● ABOUT THIS TASK: Quote each record exactly, please, leaving none out.

START THE RECORDS

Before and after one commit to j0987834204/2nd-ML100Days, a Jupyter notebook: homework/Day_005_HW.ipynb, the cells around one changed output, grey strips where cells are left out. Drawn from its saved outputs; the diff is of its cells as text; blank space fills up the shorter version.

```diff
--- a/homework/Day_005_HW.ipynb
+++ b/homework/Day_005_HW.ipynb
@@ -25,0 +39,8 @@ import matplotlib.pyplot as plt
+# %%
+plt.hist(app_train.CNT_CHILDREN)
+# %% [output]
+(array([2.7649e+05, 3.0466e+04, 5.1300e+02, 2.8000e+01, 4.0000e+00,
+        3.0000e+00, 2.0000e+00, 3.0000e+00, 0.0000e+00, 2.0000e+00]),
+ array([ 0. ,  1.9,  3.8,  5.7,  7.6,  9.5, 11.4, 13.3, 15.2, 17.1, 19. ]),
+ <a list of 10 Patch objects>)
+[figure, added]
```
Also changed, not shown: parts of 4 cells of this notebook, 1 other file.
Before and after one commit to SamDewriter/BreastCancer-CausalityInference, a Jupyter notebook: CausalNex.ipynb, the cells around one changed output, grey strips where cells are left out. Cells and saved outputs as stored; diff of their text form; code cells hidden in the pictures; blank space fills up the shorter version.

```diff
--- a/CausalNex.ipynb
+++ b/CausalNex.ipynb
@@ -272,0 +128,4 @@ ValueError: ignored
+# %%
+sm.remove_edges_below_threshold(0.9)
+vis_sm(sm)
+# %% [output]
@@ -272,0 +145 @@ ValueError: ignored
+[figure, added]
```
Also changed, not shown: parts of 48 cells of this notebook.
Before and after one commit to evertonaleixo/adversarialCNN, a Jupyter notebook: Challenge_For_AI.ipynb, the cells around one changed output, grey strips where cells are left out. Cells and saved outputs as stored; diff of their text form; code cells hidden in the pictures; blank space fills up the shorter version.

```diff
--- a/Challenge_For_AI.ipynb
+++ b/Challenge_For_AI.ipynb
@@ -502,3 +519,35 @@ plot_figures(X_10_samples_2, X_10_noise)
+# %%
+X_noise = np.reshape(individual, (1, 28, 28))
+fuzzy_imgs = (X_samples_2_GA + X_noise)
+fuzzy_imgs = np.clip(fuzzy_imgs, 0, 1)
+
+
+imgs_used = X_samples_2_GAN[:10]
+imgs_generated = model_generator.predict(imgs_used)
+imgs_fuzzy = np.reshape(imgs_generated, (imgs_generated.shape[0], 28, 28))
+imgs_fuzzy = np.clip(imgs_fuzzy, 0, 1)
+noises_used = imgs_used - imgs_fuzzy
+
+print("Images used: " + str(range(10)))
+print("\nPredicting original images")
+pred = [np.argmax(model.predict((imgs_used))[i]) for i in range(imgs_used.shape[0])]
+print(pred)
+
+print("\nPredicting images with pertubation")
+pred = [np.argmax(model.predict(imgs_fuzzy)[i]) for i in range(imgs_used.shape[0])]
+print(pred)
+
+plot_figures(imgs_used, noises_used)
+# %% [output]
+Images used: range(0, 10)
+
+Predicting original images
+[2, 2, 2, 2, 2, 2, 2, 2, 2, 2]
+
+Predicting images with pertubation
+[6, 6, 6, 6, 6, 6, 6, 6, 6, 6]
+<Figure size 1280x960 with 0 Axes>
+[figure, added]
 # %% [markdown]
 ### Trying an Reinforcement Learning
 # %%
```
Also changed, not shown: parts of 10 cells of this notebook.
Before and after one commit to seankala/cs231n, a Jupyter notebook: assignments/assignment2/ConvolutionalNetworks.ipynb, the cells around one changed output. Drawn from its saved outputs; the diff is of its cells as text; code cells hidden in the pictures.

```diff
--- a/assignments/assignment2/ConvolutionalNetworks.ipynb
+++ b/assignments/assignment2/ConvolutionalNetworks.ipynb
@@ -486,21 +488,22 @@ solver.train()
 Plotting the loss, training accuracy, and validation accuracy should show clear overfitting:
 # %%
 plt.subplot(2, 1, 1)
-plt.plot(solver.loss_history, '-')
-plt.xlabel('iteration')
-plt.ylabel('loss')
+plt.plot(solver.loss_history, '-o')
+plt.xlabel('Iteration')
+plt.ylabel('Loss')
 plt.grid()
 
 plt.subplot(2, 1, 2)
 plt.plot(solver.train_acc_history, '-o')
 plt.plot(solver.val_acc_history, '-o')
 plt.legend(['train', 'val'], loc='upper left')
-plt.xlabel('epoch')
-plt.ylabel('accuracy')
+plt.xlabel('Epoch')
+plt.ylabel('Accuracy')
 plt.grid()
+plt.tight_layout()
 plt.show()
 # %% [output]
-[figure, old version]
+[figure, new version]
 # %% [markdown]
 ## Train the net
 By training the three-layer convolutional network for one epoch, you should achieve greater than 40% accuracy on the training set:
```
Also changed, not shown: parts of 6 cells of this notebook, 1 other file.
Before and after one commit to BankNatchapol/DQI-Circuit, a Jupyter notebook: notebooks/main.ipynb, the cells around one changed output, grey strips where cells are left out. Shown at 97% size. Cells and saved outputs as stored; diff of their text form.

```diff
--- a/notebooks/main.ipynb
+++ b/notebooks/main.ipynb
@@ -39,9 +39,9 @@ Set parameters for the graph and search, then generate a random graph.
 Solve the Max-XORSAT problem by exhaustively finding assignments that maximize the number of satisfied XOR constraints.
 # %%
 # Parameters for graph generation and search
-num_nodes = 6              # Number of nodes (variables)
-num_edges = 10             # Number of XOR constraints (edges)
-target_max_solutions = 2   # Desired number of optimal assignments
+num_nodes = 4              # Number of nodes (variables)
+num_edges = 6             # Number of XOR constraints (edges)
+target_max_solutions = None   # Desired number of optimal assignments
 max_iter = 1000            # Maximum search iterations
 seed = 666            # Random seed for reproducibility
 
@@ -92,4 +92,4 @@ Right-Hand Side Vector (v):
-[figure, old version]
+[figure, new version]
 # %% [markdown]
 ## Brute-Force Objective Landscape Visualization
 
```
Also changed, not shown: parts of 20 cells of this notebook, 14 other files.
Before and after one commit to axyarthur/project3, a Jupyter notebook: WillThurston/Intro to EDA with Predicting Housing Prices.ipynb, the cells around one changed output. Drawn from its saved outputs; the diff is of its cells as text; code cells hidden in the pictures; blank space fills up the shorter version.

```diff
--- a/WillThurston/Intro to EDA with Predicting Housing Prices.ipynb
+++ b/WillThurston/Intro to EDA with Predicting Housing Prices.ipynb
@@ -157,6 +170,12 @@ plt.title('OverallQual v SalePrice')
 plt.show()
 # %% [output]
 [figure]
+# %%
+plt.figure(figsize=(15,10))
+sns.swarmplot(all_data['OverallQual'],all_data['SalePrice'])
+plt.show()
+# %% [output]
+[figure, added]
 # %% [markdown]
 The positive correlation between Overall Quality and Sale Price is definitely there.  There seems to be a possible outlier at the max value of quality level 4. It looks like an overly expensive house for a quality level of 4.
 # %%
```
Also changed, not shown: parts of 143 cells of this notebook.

END THE RECORDS

● WORKED SOLUTION:
Before and after one commit to j0987834204/2nd-ML100Days, a Jupyter notebook: homework/Day_005_HW.ipynb, the cells around one changed output, grey strips where cells are left out. Drawn from its saved outputs; the diff is of its cells as text; blank space fills up the shorter version.

```diff
--- a/homework/Day_005_HW.ipynb
+++ b/homework/Day_005_HW.ipynb
@@ -25,0 +39,8 @@ import matplotlib.pyplot as plt
+# %%
+plt.hist(app_train.CNT_CHILDREN)
+# %% [output]
+(array([2.7649e+05, 3.0466e+04, 5.1300e+02, 2.8000e+01, 4.0000e+00,
+        3.0000e+00, 2.0000e+00, 3.0000e+00, 0.0000e+00, 2.0000e+00]),
+ array([ 0. ,  1.9,  3.8,  5.7,  7.6,  9.5, 11.4, 13.3, 15.2, 17.1, 19. ]),
+ <a list of 10 Patch objects>)
+[figure, added]
```
Also changed, not shown: parts of 4 cells of this notebook, 1 other file.
Before and after one commit to SamDewriter/BreastCancer-CausalityInference, a Jupyter notebook: CausalNex.ipynb, the cells around one changed output, grey strips where cells are left out. Cells and saved outputs as stored; diff of their text form; code cells hidden in the pictures; blank space fills up the shorter version.

```diff
--- a/CausalNex.ipynb
+++ b/CausalNex.ipynb
@@ -272,0 +128,4 @@ ValueError: ignored
+# %%
+sm.remove_edges_below_threshold(0.9)
+vis_sm(sm)
+# %% [output]
@@ -272,0 +145 @@ ValueError: ignored
+[figure, added]
```
Also changed, not shown: parts of 48 cells of this notebook.
Before and after one commit to evertonaleixo/adversarialCNN, a Jupyter notebook: Challenge_For_AI.ipynb, the cells around one changed output, grey strips where cells are left out. Cells and saved outputs as stored; diff of their text form; code cells hidden in the pictures; blank space fills up the shorter version.

```diff
--- a/Challenge_For_AI.ipynb
+++ b/Challenge_For_AI.ipynb
@@ -502,3 +519,35 @@ plot_figures(X_10_samples_2, X_10_noise)
+# %%
+X_noise = np.reshape(individual, (1, 28, 28))
+fuzzy_imgs = (X_samples_2_GA + X_noise)
+fuzzy_imgs = np.clip(fuzzy_imgs, 0, 1)
+
+
+imgs_used = X_samples_2_GAN[:10]
+imgs_generated = model_generator.predict(imgs_used)
+imgs_fuzzy = np.reshape(imgs_generated, (imgs_generated.shape[0], 28, 28))
+imgs_fuzzy = np.clip(imgs_fuzzy, 0, 1)
+noises_used = imgs_used - imgs_fuzzy
+
+print("Images used: " + str(range(10)))
+print("\nPredicting original images")
+pred = [np.argmax(model.predict((imgs_used))[i]) for i in range(imgs_used.shape[0])]
+print(pred)
+
+print("\nPredicting images with pertubation")
+pred = [np.argmax(model.predict(imgs_fuzzy)[i]) for i in range(imgs_used.shape[0])]
+print(pred)
+
+plot_figures(imgs_used, noises_used)
+# %% [output]
+Images used: range(0, 10)
+
+Predicting original images
+[2, 2, 2, 2, 2, 2, 2, 2, 2, 2]
+
+Predicting images with pertubation
+[6, 6, 6, 6, 6, 6, 6, 6, 6, 6]
+<Figure size 1280x960 with 0 Axes>
+[figure, added]
 # %% [markdown]
 ### Trying an Reinforcement Learning
 # %%
```
Also changed, not shown: parts of 10 cells of this notebook.
Before and after one commit to seankala/cs231n, a Jupyter notebook: assignments/assignment2/ConvolutionalNetworks.ipynb, the cells around one changed output. Drawn from its saved outputs; the diff is of its cells as text; code cells hidden in the pictures.

```diff
--- a/assignments/assignment2/ConvolutionalNetworks.ipynb
+++ b/assignments/assignment2/ConvolutionalNetworks.ipynb
@@ -486,21 +488,22 @@ solver.train()
 Plotting the loss, training accuracy, and validation accuracy should show clear overfitting:
 # %%
 plt.subplot(2, 1, 1)
-plt.plot(solver.loss_history, '-')
-plt.xlabel('iteration')
-plt.ylabel('loss')
+plt.plot(solver.loss_history, '-o')
+plt.xlabel('Iteration')
+plt.ylabel('Loss')
 plt.grid()
 
 plt.subplot(2, 1, 2)
 plt.plot(solver.train_acc_history, '-o')
 plt.plot(solver.val_acc_history, '-o')
 plt.legend(['train', 'val'], loc='upper left')
-plt.xlabel('epoch')
-plt.ylabel('accuracy')
+plt.xlabel('Epoch')
+plt.ylabel('Accuracy')
 plt.grid()
+plt.tight_layout()
 plt.show()
 # %% [output]
-[figure, old version]
+[figure, new version]
 # %% [markdown]
 ## Train the net
 By training the three-layer convolutional network for one epoch, you should achieve greater than 40% accuracy on the training set:
```
Also changed, not shown: parts of 6 cells of this notebook, 1 other file.
Before and after one commit to BankNatchapol/DQI-Circuit, a Jupyter notebook: notebooks/main.ipynb, the cells around one changed output, grey strips where cells are left out. Shown at 97% size. Cells and saved outputs as stored; diff of their text form.

```diff
--- a/notebooks/main.ipynb
+++ b/notebooks/main.ipynb
@@ -39,9 +39,9 @@ Set parameters for the graph and search, then generate a random graph.
 Solve the Max-XORSAT problem by exhaustively finding assignments that maximize the number of satisfied XOR constraints.
 # %%
 # Parameters for graph generation and search
-num_nodes = 6              # Number of nodes (variables)
-num_edges = 10             # Number of XOR constraints (edges)
-target_max_solutions = 2   # Desired number of optimal assignments
+num_nodes = 4              # Number of nodes (variables)
+num_edges = 6             # Number of XOR constraints (edges)
+target_max_solutions = None   # Desired number of optimal assignments
 max_iter = 1000            # Maximum search iterations
 seed = 666            # Random seed for reproducibility
 
@@ -92,4 +92,4 @@ Right-Hand Side Vector (v):
-[figure, old version]
+[figure, new version]
 # %% [markdown]
 ## Brute-Force Objective Landscape Visualization
 
```
Also changed, not shown: parts of 20 cells of this notebook, 14 other files.
Before and after one commit to axyarthur/project3, a Jupyter notebook: WillThurston/Intro to EDA with Predicting Housing Prices.ipynb, the cells around one changed output. Drawn from its saved outputs; the diff is of its cells as text; code cells hidden in the pictures; blank space fills up the shorter version.

```diff
--- a/WillThurston/Intro to EDA with Predicting Housing Prices.ipynb
+++ b/WillThurston/Intro to EDA with Predicting Housing Prices.ipynb
@@ -157,6 +170,12 @@ plt.title('OverallQual v SalePrice')
 plt.show()
 # %% [output]
 [figure]
+# %%
+plt.figure(figsize=(15,10))
+sns.swarmplot(all_data['OverallQual'],all_data['SalePrice'])
+plt.show()
+# %% [output]
+[figure, added]
 # %% [markdown]
 The positive correlation between Overall Quality and Sale Price is definitely there.  There seems to be a possible outlier at the max value of quality level 4. It looks like an overly expensive house for a quality level of 4.
 # %%
```
Also changed, not shown: parts of 143 cells of this notebook.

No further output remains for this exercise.